== WORK TO BE COMPLETED ==
The records below are to be returned word for word, with pictures left out.

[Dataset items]
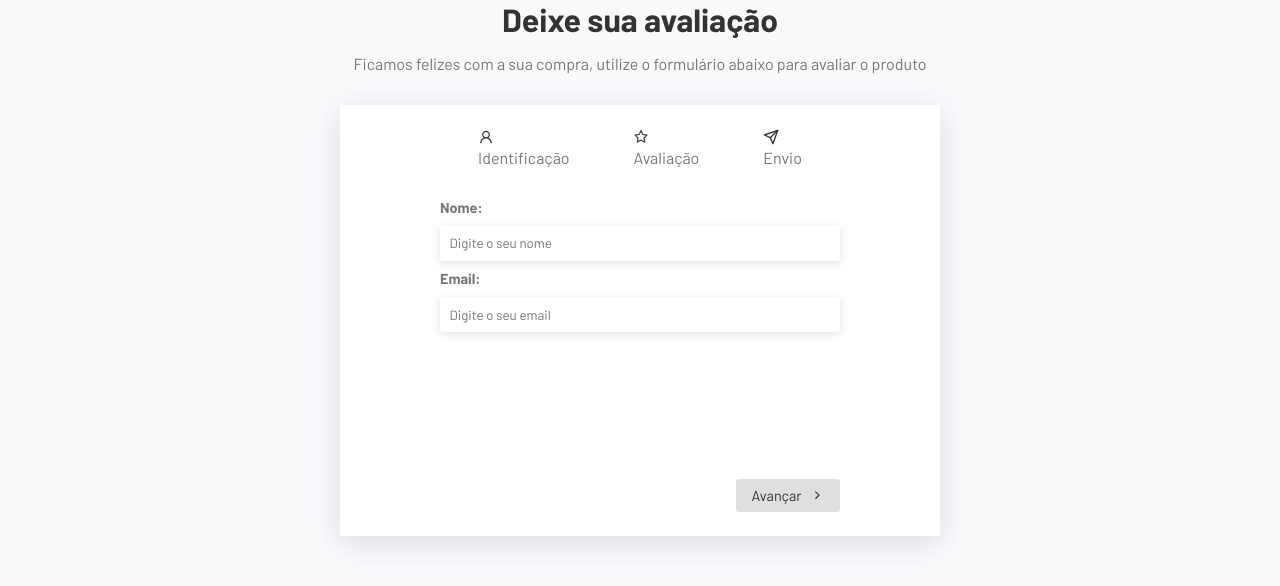
Repository: Bitroia/multistep_form_react
Page: / (app in multistep_form_react/)
These files come from the project's save history. The page is drawn as it stood at one moment and after a run of saves; the edit follows.
The browser window is 1280 px wide. The pictures show the whole page.
The project was rebuilt for these pictures with package versions that can differ from the ones it lists, and the page was loaded fresh each time. Also part of the build but not shown: multistep_form_react/vite.config.js, multistep_form_react/src/components/ReviewForm.jsx, multistep_form_react/src/components/Thanks.jsx.

Above is the page before, as saved 2026-06-12 14:29:15.

### multistep_form_react/index.html
<!doctype html>
<html lang="pt-br">
  <head>
    <meta charset="UTF-8" />
    <link rel="icon" type="image/svg+xml" href="/favicon.svg" />
    <link rel="preconnect" href="https://fonts.googleapis.com" />
    <link rel="preconnect" href="https://fonts.gstatic.com" crossorigin />
    <link
      href="https://fonts.googleapis.com/css2?family=Barlow:ital,wght@0,100;0,200;0,300;0,400;0,500;0,600;0,700;0,800;0,900;1,100;1,200;1,300;1,400;1,500;1,600;1,700;1,800;1,900&family=Lato:ital,wght@0,100;0,300;0,400;0,700;0,900;1,100;1,300;1,400;1,700;1,900&family=Montserrat:ital,wght@0,100..900;1,100..900&family=Roboto:ital,wght@0,100..900;1,100..900&display=swap"
      rel="stylesheet"
    />
    <meta name="viewport" content="width=device-width, initial-scale=1.0" />
    <title>Multistep Form com React</title>
  </head>
  <body>
    <div id="root"></div>
    <script type="module" src="/src/main.jsx"></script>
  </body>
</html>

### multistep_form_react/src/index.css
* {
  font-family: "Barlow";
  padding: 0;
  margin: 0;
  box-sizing: border-box;
  color: #333;
}

p {
  color: #777;
}

body {
  background-color: #f9fafc;
}

### multistep_form_react/src/App.jsx
//! Components
import { GrFormNext, GrFormPrevious } from "react-icons/gr";
import { FiSend } from "react-icons/fi";
import UserForm from "./components/UserForm";
import ReviewForm from "./components/ReviewForm";
import Thanks from "./components/Thanks";
import Steps from "./components/Steps";
import { useState } from "react";

//! Hooks

import { useForm } from "./hooks/UseForm";

import "./App.css";

function App() {
  const formComponents = [<UserForm />, <ReviewForm />, <Thanks />];

  const { currentStep, currentComponent, changeStep, isLastStep, isFirstStep } =
    useForm(formComponents);

  return (
    <div className="App">
      <div className="header">
        <h2>Deixe sua avaliação</h2>
        <p>
          Ficamos felizes com a sua compra, utilize o formulário abaixo para
          avaliar o produto
        </p>
      </div>
      <div className="form-container">
        <Steps currentStep={currentStep} />
        <form onSubmit={(e) => changeStep(currentStep + 1, e)}>
          <div className="inputs-container">{currentComponent}</div>
          <div className="actions">
            {!isFirstStep && (
              <button type="button" onClick={() => changeStep(currentStep - 1)}>
                <GrFormPrevious />
                <span>Voltar</span>
              </button>
            )}
            {!isLastStep ? (
              <button type="submit">
                <span>Avançar</span>
                <GrFormNext />
              </button>
            ) : (
              <button type="button">
                <span>Enviar</span>
                <FiSend />
              </button>
            )}
          </div>
        </form>
      </div>
    </div>
  );
}

export default App;

### multistep_form_react/src/components/UserForm.jsx
import React from "react";

const UserForm = () => {
  return (
    <div>
      <div className="form-control">
        <label htmlFor="name">Nome:</label>
        <input
          type="text"
          name="text"
          id="name"
          placeholder="Digite o seu nome"
          required
        />
        <label htmlFor="name">Email:</label>
        <input
          type="email"
          name="email"
          id="email"
          placeholder="Digite o seu email"
          required
        />
      </div>
    </div>
  );
};

export default UserForm;

### multistep_form_react/src/components/Steps.jsx
import React from "react";
import "./Steps.css";
import { AiOutlineUser, AiOutlineStar } from "react-icons/ai";
import { FiSend } from "react-icons/fi";

const Steps = ({currentStep}) => {
  return (
    <div className="steps">
      <div className="step active">
        <AiOutlineUser />
        <p>Identificação</p>
      </div>
      <div className={`step ${currentStep >= 1 ? "active" : ""}`}>
        <AiOutlineStar />
        <p>Avaliação</p>
      </div>
      <div className={`step ${currentStep >= 2 ? "active" : ""}`}>
        <FiSend />
        <p>Envio</p>
      </div>
    </div>
  );
};

export default Steps;

### multistep_form_react/src/hooks/useForm.jsx
import { useState } from "react";

export function useForm(steps) {
  const [currentStep, setCurrentStep] = useState(0);

  function changeStep(i, e) {
    if (e) e.preventDefault();

    if (i < 0 || i >= steps.length) return;

    setCurrentStep(i);
  }

  return {
    currentStep,
    currentComponent: steps[currentStep],
    changeStep,
    isLastStep: currentStep + 1 === steps.length ? true : false,
    isFirstStep: currentStep === 0 ? true : false,
  };
}

### multistep_form_react/src/App.css
.app {
  padding: 2rem;
}

/* Cabeçalho */

.header {
  text-align: center;
  margin-bottom: 2rem;
}

.header h2 {
  font-size: 2rem;
  margin-bottom: 1rem;
}

/* Forms */

.form-container {
  max-width: 600px;
  margin: 0 auto;
  background-color: #fff;
  padding: 1.5rem;
  box-shadow: rgba(100, 100, 111, 0.2) 0px 7px 29px 0px;
}

.form-container form {
  max-width: 400px;
  margin: 0 auto;
}

.inputs-container {
  min-height: 280px;
}

.form-control {
  display: flex;
  flex-direction: column;
  margin-bottom: 2rem;
  gap: 0.6rem;
}

label {
  font-weight: bold;
  font-size: 0.9rem;
  color: #777;
}

input,
textarea {
  padding: 0.6rem;
  border: none;
  border-radius: 3px;
  box-shadow: rgba(99, 99, 99, 0.2) 0px 2px 8px 0;
}

textarea {
  height: 120px;
}

/* Actions */

.actions {
  display: flex;
  justify-content: flex-end;
  gap: 1rem;
}

.actions button {
  font-size: 0.9rem;
  padding: 0.5rem 1rem;
  gap: 0.5rem;
  display: flex;
  align-items: center;
  border-radius: 3px;
  background-color: #dfdfdf;
  cursor: pointer;
  border: none;
  transition: 0.3s;
}

.actions button:hover{
    background-color: #cfcfcf;
}

### multistep_form_react/src/components/Steps.css
.steps{
    display: flex;
    gap: 4rem;
    justify-content: center;
    align-items: center;
    max-width: 400px;
    margin: 0 auto;
    position: relative;
    margin-bottom: 2rem;
}

.steps::after

Loaded but not shown: multistep_form_react/src/main.jsx (common file)

After the next 5 saves:
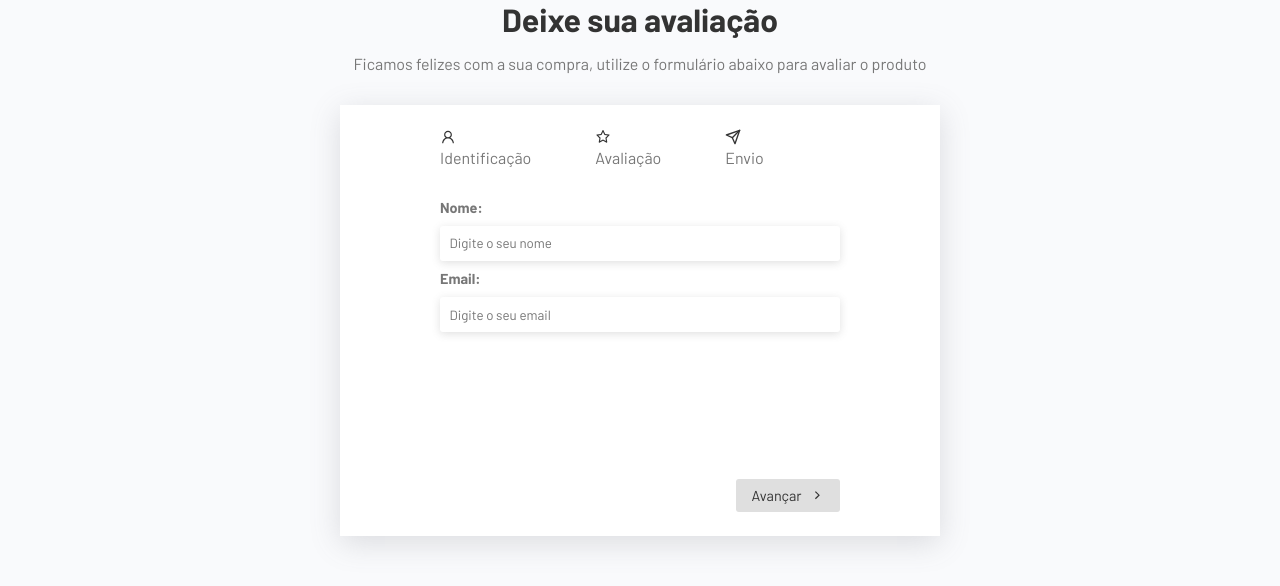
The 5 saves are shown as one change because they came seconds apart.
The last was saved 13 s later.
--- a/multistep_form_react/src/components/Steps.css
+++ b/multistep_form_react/src/components/Steps.css
@@ -9,4 +9,8 @@
     margin-bottom: 2rem;
 }
 
-.steps::after
+.steps::after{
+    content: "";
+    width: 380px;
+    bord
+}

== EXERCISE OUTPUT ==
Repository: Bitroia/multistep_form_react
Page: / (app in multistep_form_react/)
These files come from the project's save history. The page is drawn as it stood at one moment and after a run of saves; the edit follows.
The browser window is 1280 px wide. The pictures show the whole page.
The project was rebuilt for these pictures with package versions that can differ from the ones it lists, and the page was loaded fresh each time. Also part of the build but not shown: multistep_form_react/vite.config.js, multistep_form_react/src/components/ReviewForm.jsx, multistep_form_react/src/components/Thanks.jsx.

Above is the page before, as saved 2026-06-12 14:29:15.

### multistep_form_react/index.html
<!doctype html>
<html lang="pt-br">
  <head>
    <meta charset="UTF-8" />
    <link rel="icon" type="image/svg+xml" href="/favicon.svg" />
    <link rel="preconnect" href="https://fonts.googleapis.com" />
    <link rel="preconnect" href="https://fonts.gstatic.com" crossorigin />
    <link
      href="https://fonts.googleapis.com/css2?family=Barlow:ital,wght@0,100;0,200;0,300;0,400;0,500;0,600;0,700;0,800;0,900;1,100;1,200;1,300;1,400;1,500;1,600;1,700;1,800;1,900&family=Lato:ital,wght@0,100;0,300;0,400;0,700;0,900;1,100;1,300;1,400;1,700;1,900&family=Montserrat:ital,wght@0,100..900;1,100..900&family=Roboto:ital,wght@0,100..900;1,100..900&display=swap"
      rel="stylesheet"
    />
    <meta name="viewport" content="width=device-width, initial-scale=1.0" />
    <title>Multistep Form com React</title>
  </head>
  <body>
    <div id="root"></div>
    <script type="module" src="/src/main.jsx"></script>
  </body>
</html>

### multistep_form_react/src/index.css
* {
  font-family: "Barlow";
  padding: 0;
  margin: 0;
  box-sizing: border-box;
  color: #333;
}

p {
  color: #777;
}

body {
  background-color: #f9fafc;
}

### multistep_form_react/src/App.jsx
//! Components
import { GrFormNext, GrFormPrevious } from "react-icons/gr";
import { FiSend } from "react-icons/fi";
import UserForm from "./components/UserForm";
import ReviewForm from "./components/ReviewForm";
import Thanks from "./components/Thanks";
import Steps from "./components/Steps";
import { useState } from "react";

//! Hooks

import { useForm } from "./hooks/UseForm";

import "./App.css";

function App() {
  const formComponents = [<UserForm />, <ReviewForm />, <Thanks />];

  const { currentStep, currentComponent, changeStep, isLastStep, isFirstStep } =
    useForm(formComponents);

  return (
    <div className="App">
      <div className="header">
        <h2>Deixe sua avaliação</h2>
        <p>
          Ficamos felizes com a sua compra, utilize o formulário abaixo para
          avaliar o produto
        </p>
      </div>
      <div className="form-container">
        <Steps currentStep={currentStep} />
        <form onSubmit={(e) => changeStep(currentStep + 1, e)}>
          <div className="inputs-container">{currentComponent}</div>
          <div className="actions">
            {!isFirstStep && (
              <button type="button" onClick={() => changeStep(currentStep - 1)}>
                <GrFormPrevious />
                <span>Voltar</span>
              </button>
            )}
            {!isLastStep ? (
              <button type="submit">
                <span>Avançar</span>
                <GrFormNext />
              </button>
            ) : (
              <button type="button">
                <span>Enviar</span>
                <FiSend />
              </button>
            )}
          </div>
        </form>
      </div>
    </div>
  );
}

export default App;

### multistep_form_react/src/components/UserForm.jsx
import React from "react";

const UserForm = () => {
  return (
    <div>
      <div className="form-control">
        <label htmlFor="name">Nome:</label>
        <input
          type="text"
          name="text"
          id="name"
          placeholder="Digite o seu nome"
          required
        />
        <label htmlFor="name">Email:</label>
        <input
          type="email"
          name="email"
          id="email"
          placeholder="Digite o seu email"
          required
        />
      </div>
    </div>
  );
};

export default UserForm;

### multistep_form_react/src/components/Steps.jsx
import React from "react";
import "./Steps.css";
import { AiOutlineUser, AiOutlineStar } from "react-icons/ai";
import { FiSend } from "react-icons/fi";

const Steps = ({currentStep}) => {
  return (
    <div className="steps">
      <div className="step active">
        <AiOutlineUser />
        <p>Identificação</p>
      </div>
      <div className={`step ${currentStep >= 1 ? "active" : ""}`}>
        <AiOutlineStar />
        <p>Avaliação</p>
      </div>
      <div className={`step ${currentStep >= 2 ? "active" : ""}`}>
        <FiSend />
        <p>Envio</p>
      </div>
    </div>
  );
};

export default Steps;

### multistep_form_react/src/hooks/useForm.jsx
import { useState } from "react";

export function useForm(steps) {
  const [currentStep, setCurrentStep] = useState(0);

  function changeStep(i, e) {
    if (e) e.preventDefault();

    if (i < 0 || i >= steps.length) return;

    setCurrentStep(i);
  }

  return {
    currentStep,
    currentComponent: steps[currentStep],
    changeStep,
    isLastStep: currentStep + 1 === steps.length ? true : false,
    isFirstStep: currentStep === 0 ? true : false,
  };
}

### multistep_form_react/src/App.css
.app {
  padding: 2rem;
}

/* Cabeçalho */

.header {
  text-align: center;
  margin-bottom: 2rem;
}

.header h2 {
  font-size: 2rem;
  margin-bottom: 1rem;
}

/* Forms */

.form-container {
  max-width: 600px;
  margin: 0 auto;
  background-color: #fff;
  padding: 1.5rem;
  box-shadow: rgba(100, 100, 111, 0.2) 0px 7px 29px 0px;
}

.form-container form {
  max-width: 400px;
  margin: 0 auto;
}

.inputs-container {
  min-height: 280px;
}

.form-control {
  display: flex;
  flex-direction: column;
  margin-bottom: 2rem;
  gap: 0.6rem;
}

label {
  font-weight: bold;
  font-size: 0.9rem;
  color: #777;
}

input,
textarea {
  padding: 0.6rem;
  border: none;
  border-radius: 3px;
  box-shadow: rgba(99, 99, 99, 0.2) 0px 2px 8px 0;
}

textarea {
  height: 120px;
}

/* Actions */

.actions {
  display: flex;
  justify-content: flex-end;
  gap: 1rem;
}

.actions button {
  font-size: 0.9rem;
  padding: 0.5rem 1rem;
  gap: 0.5rem;
  display: flex;
  align-items: center;
  border-radius: 3px;
  background-color: #dfdfdf;
  cursor: pointer;
  border: none;
  transition: 0.3s;
}

.actions button:hover{
    background-color: #cfcfcf;
}

### multistep_form_react/src/components/Steps.css
.steps{
    display: flex;
    gap: 4rem;
    justify-content: center;
    align-items: center;
    max-width: 400px;
    margin: 0 auto;
    position: relative;
    margin-bottom: 2rem;
}

.steps::after

Loaded but not shown: multistep_form_react/src/main.jsx (common file)

After the next 5 saves:
The 5 saves are shown as one change because they came seconds apart.
The last was saved 13 s later.
--- a/multistep_form_react/src/components/Steps.css
+++ b/multistep_form_react/src/components/Steps.css
@@ -9,4 +9,8 @@
     margin-bottom: 2rem;
 }
 
-.steps::after
+.steps::after{
+    content: "";
+    width: 380px;
+    bord
+}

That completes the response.